Japan scored twice (in the first half I believe), while France tried oh-so-hard to get back in it. During half time I grabbed a cup of coffee and, when I returned, France had on a new game face. They were more proactive and scored in the 75th minute. But it was Japan that came out with the “W” and proceeded to the gold medal match against USA… we all know how that ended ;)
The crowd for the tube was never-ending! I can’t even imagine what it would be like with a sold-out stadium after an intense soccer match.
To add to our daily mileage…. we walked to dinner. I wasn’t sure what restaurant to eat at, but I knew we had to go to Brick Lane!
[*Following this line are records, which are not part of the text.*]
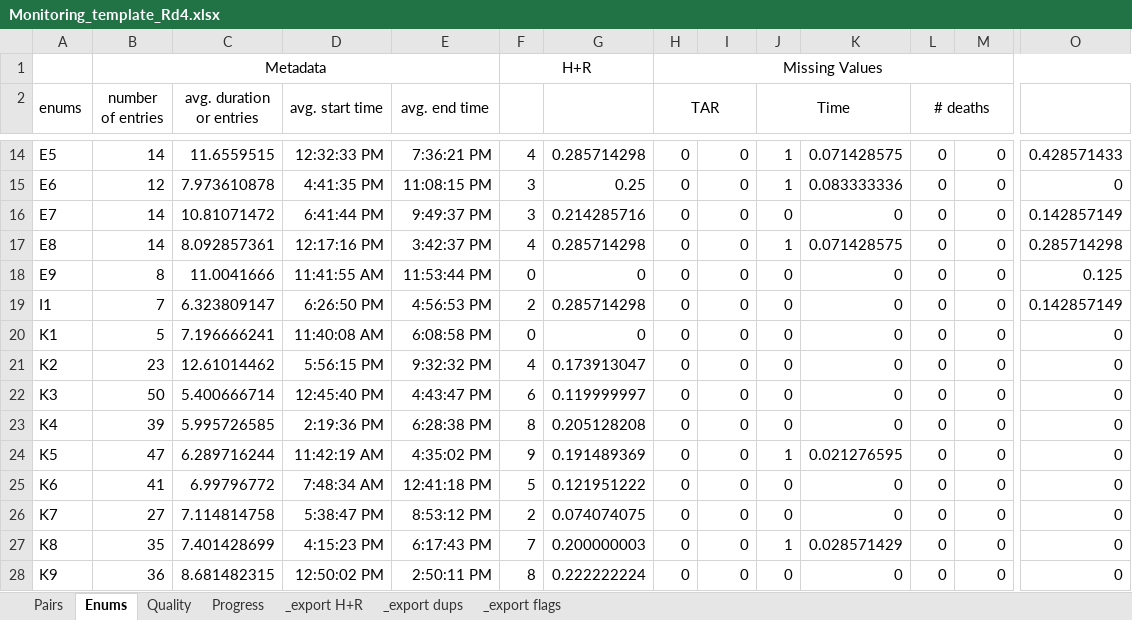
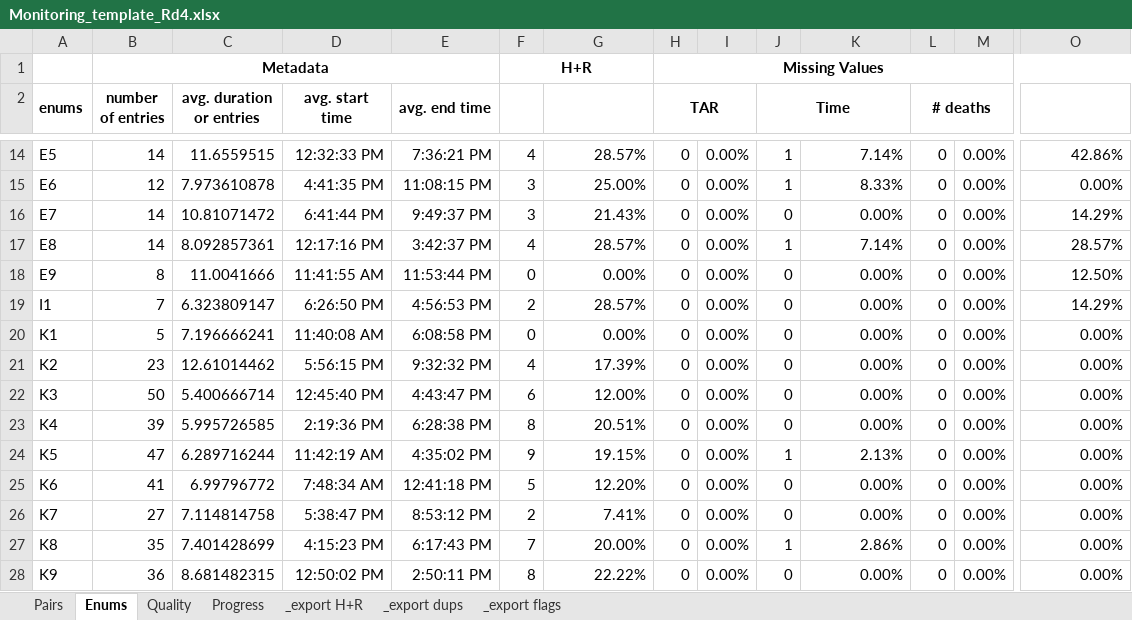
Before and after one commit to wngrahams/SpeakUp-HFCs, an Excel workbook: Monitoring/Round 4 monitoring/Monitoring_template_Rd4.xlsx, sheet Enums, drawn as a sheet; only a part is shown, gaps mark what is left out; values as stored, in another font and other column widths than the file's, no borders; the diff covers the shown part only; the diff names each change by its address in the sheet, - before the commit and + after, or states it on an @@ line.

```diff
--- a/Monitoring/Round 4 monitoring/Monitoring_template_Rd4.xlsx (sheet Enums)
+++ b/Monitoring/Round 4 monitoring/Monitoring_template_Rd4.xlsx (sheet Enums)
-B1 bold: off
+B1 bold: on
-F1 bold: off
+F1 bold: on
-H1:H2 bold: off
+H1:H2 bold: on
-A2:E2 bold: off
+A2:E2 bold: on
-J2 bold: off
+J2 bold: on
-L2 bold: off
+L2 bold: on
-G14: 0.285714298
+G14: 28.57%
-I14:I28: 0
+I14:I28: 0.00%
-K14: 0.071428575
+K14: 7.14%
-M14:M28: 0
+M14:M28: 0.00%
-O14: 0.428571433
+O14: 42.86%
-G15: 0.25
+G15: 25.00%
-K15: 0.083333336
+K15: 8.33%
-O15: 0
+O15: 0.00%
-G16: 0.214285716
+G16: 21.43%
-K16: 0
+K16: 0.00%
-O16: 0.142857149
+O16: 14.29%
-G17: 0.285714298
+G17: 28.57%
-K17: 0.071428575
+K17: 7.14%
-O17: 0.285714298
+O17: 28.57%
-G18: 0
+G18: 0.00%
-K18:K23: 0
+K18:K23: 0.00%
-O18: 0.125
+O18: 12.50%
-G19: 0.285714298
+G19: 28.57%
-O19: 0.142857149
+O19: 14.29%
-G20: 0
+G20: 0.00%
-O20:O28: 0
+O20:O28: 0.00%
-G21: 0.173913047
+G21: 17.39%
-G22: 0.119999997
+G22: 12.00%
-G23: 0.205128208
+G23: 20.51%
-G24: 0.191489369
+G24: 19.15%
-K24: 0.021276595
+K24: 2.13%
-G25: 0.121951222
+G25: 12.20%
-K25:K26: 0
+K25:K26: 0.00%
-G26: 0.074074075
+G26: 7.41%
-G27: 0.200000003
+G27: 20.00%
-K27: 0.028571429
+K27: 2.86%
-G28: 0.222222224
+G28: 22.22%
-K28: 0
+K28: 0.00%
```
Also changed, not shown: 175 edited cells and cell formats elsewhere in this sheet, sheet Quality, 1 other file.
Brick Lane is in the heart of east London’s Bangladeshi community. During our last week of the study abroad program, our entire class went to an Indian FEAST at a restaurant on Brick Lane. The area is famous for all types of curry houses and I was so excited to go back!
We chose Saffron (53 Brick Lane, London) willy nilly. The small restaurant packed a ton of flavor into our two dishes. Unfortunately, I can’t remember which dish is which… but both were very good. Minus the slow service, I was really impressed with our random pick – just goes to show, you can’t go wrong with Brick Lane! Please take note of the huge, slivered peppers (with seeds!!) in the last photo. That dish was hot hot hot! :)
We walked back to our hotel…
And then went to bed! What an eventful day!
Question: Do you like the winter or summer games better?
All the excitement in London has me pumped for the winter games in Russia. (By the way, Team Russia had the neatest track suits)… Salzburg lost the 2014 bid, but if they get the chance to host in the future, I would love to fly out there!